▶ **Exercise input**:
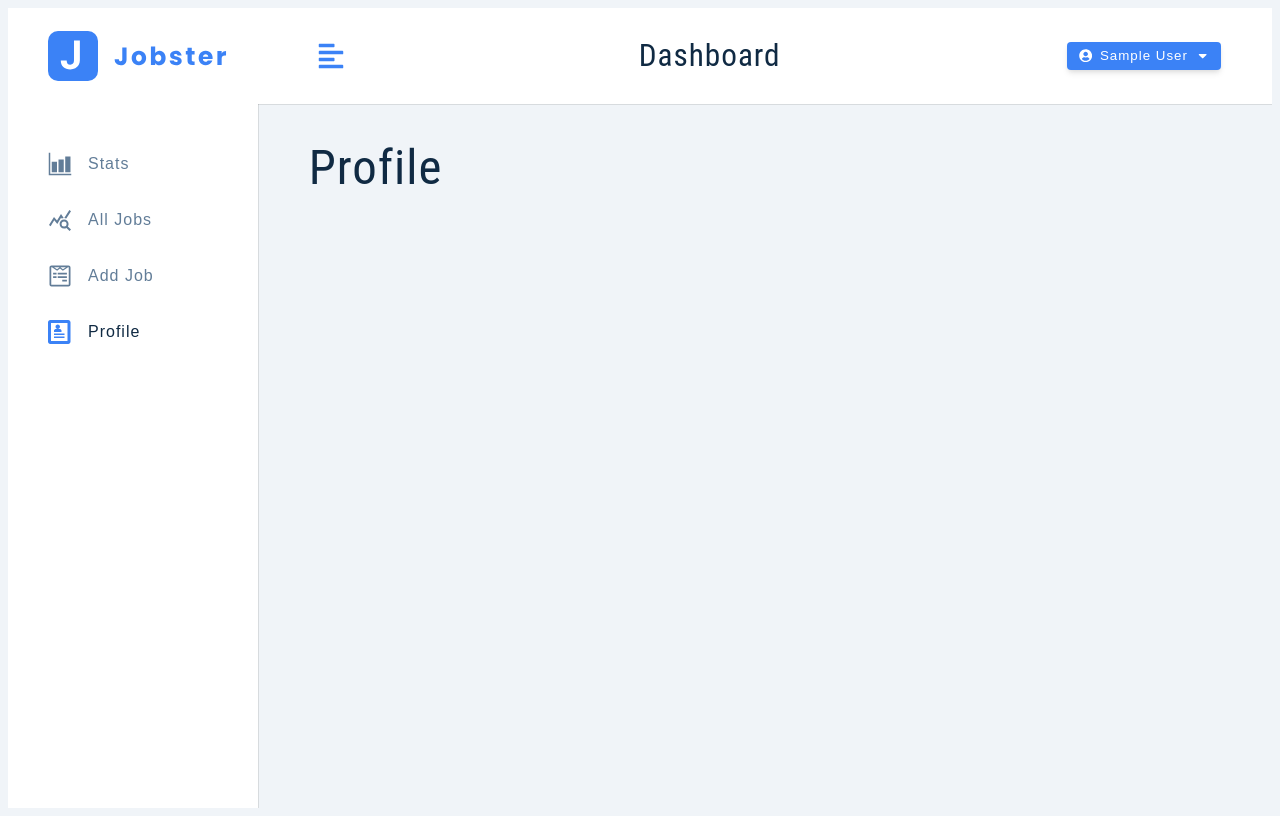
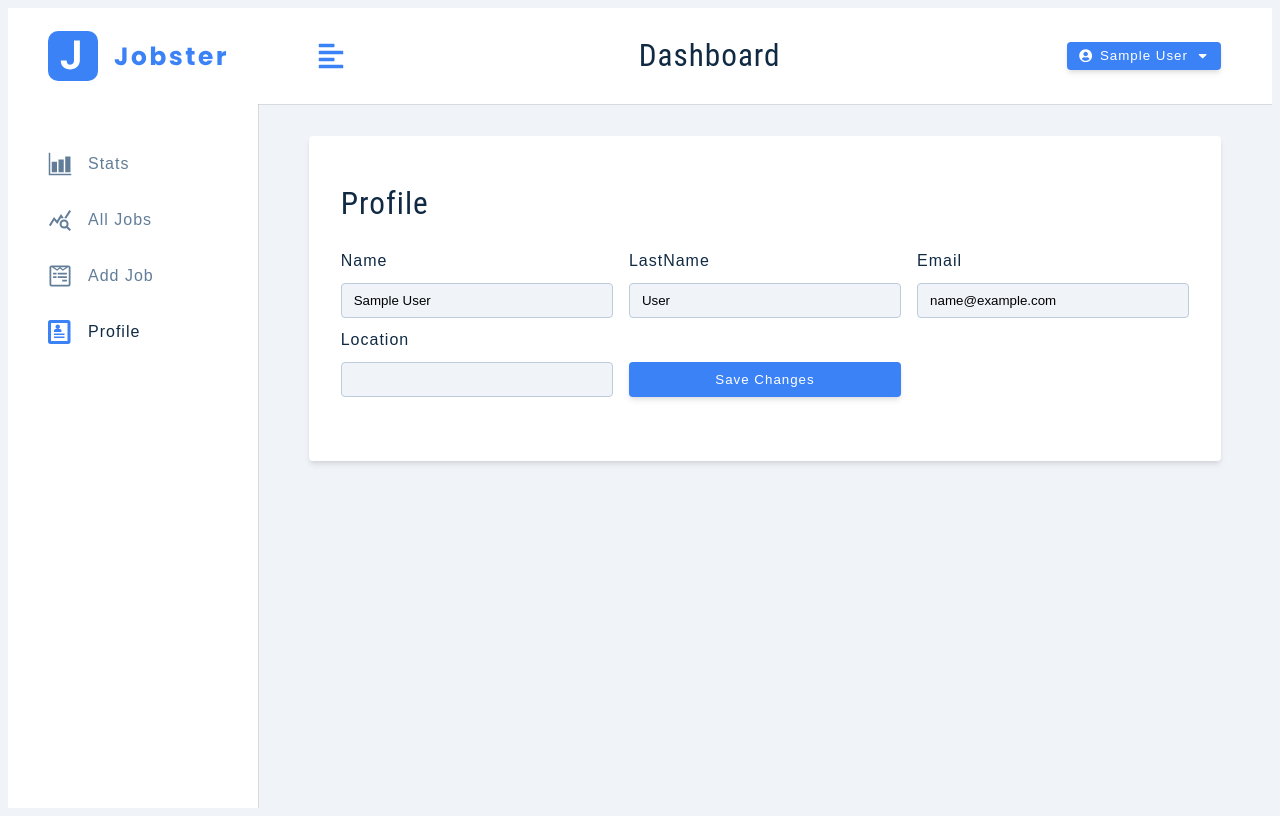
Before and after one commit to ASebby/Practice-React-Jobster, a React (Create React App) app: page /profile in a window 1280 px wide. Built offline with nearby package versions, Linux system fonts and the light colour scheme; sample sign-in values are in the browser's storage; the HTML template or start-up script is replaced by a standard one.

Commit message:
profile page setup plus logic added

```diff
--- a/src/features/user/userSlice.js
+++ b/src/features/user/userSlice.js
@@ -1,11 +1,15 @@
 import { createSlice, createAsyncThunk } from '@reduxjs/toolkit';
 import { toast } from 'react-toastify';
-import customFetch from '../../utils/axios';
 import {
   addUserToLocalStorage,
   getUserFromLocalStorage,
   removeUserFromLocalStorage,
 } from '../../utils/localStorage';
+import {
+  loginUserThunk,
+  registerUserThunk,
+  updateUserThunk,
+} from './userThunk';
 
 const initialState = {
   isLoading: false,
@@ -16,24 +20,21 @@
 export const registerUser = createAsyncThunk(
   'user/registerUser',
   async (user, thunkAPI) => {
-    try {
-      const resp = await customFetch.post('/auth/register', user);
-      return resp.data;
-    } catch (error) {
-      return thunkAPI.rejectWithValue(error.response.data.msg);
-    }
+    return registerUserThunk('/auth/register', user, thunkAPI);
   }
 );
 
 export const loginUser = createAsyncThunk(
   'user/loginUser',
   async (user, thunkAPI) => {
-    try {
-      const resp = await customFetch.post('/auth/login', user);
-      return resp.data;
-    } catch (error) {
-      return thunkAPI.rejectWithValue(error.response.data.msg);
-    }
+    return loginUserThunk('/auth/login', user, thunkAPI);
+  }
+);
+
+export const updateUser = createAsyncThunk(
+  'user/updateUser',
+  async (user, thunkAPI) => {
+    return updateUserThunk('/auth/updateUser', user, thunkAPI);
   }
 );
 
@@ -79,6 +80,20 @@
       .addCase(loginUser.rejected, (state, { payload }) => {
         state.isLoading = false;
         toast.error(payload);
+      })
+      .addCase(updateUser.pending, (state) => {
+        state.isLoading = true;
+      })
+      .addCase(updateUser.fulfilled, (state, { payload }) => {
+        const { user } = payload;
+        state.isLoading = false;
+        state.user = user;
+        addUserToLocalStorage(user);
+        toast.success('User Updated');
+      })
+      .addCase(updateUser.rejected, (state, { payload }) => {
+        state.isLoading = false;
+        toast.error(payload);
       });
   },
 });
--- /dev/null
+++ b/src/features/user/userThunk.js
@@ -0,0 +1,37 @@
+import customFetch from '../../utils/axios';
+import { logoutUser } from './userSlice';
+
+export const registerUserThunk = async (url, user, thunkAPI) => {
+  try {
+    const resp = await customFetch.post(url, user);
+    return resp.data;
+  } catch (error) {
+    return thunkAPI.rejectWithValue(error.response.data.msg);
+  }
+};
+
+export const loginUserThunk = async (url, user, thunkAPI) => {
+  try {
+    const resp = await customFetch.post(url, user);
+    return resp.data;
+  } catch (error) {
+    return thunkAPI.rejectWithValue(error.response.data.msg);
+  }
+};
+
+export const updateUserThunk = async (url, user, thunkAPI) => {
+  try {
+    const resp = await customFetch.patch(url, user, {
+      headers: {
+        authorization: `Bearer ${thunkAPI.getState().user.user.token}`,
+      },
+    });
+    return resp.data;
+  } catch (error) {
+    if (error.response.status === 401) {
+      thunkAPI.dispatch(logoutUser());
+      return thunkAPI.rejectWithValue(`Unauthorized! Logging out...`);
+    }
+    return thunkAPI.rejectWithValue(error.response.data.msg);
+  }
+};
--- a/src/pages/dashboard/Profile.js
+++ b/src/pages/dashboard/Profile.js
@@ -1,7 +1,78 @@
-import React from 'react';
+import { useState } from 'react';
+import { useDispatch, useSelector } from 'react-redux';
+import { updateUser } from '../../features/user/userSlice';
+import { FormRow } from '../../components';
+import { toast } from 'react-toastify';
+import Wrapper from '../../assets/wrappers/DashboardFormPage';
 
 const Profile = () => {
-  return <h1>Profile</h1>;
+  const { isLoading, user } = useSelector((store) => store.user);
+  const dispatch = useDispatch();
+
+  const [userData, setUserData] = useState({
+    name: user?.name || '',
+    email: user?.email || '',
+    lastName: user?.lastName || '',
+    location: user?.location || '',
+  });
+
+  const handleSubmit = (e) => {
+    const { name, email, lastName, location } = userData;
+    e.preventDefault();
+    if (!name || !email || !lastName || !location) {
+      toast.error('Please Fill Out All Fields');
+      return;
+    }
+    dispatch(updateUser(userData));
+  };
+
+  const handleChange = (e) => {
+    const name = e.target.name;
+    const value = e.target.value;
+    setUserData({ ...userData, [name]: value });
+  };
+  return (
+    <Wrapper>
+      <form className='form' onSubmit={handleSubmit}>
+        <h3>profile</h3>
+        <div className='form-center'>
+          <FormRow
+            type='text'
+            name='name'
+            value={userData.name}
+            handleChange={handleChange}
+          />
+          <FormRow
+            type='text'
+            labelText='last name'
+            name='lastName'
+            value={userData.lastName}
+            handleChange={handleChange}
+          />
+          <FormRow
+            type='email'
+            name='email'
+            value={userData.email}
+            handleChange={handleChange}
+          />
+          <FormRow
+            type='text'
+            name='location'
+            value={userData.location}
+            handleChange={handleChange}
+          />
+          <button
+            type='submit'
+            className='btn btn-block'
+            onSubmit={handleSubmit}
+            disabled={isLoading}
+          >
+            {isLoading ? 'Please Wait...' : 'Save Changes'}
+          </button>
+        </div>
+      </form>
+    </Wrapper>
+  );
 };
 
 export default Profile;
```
==
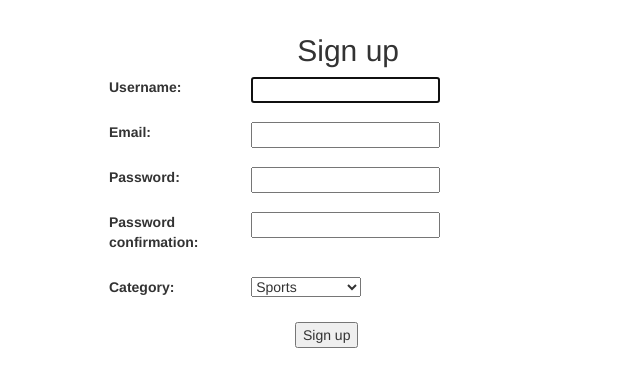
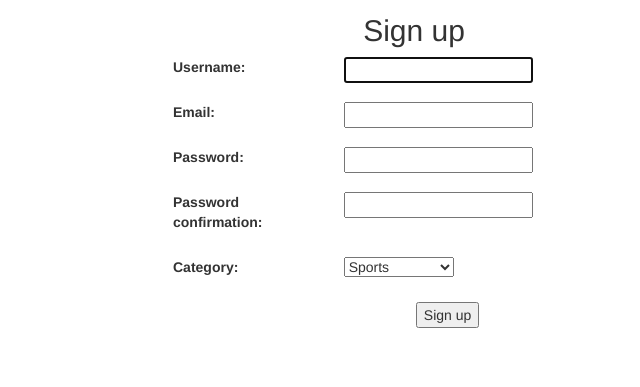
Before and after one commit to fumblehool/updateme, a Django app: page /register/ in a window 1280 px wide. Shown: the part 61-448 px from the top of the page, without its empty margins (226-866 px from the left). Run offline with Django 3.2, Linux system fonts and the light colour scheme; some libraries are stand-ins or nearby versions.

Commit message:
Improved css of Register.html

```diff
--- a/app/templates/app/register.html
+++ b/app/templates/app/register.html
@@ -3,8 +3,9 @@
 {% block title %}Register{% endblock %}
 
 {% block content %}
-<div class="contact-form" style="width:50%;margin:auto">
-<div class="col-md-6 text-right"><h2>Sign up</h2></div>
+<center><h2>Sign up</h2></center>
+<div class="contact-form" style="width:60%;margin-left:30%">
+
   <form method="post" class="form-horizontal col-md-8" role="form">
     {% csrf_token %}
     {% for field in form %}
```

▶ **Goal of the exercise**:
Count the lines in the preceding entries that contain the string "lastName", and state only the resulting number.

▶ **Task response**:
5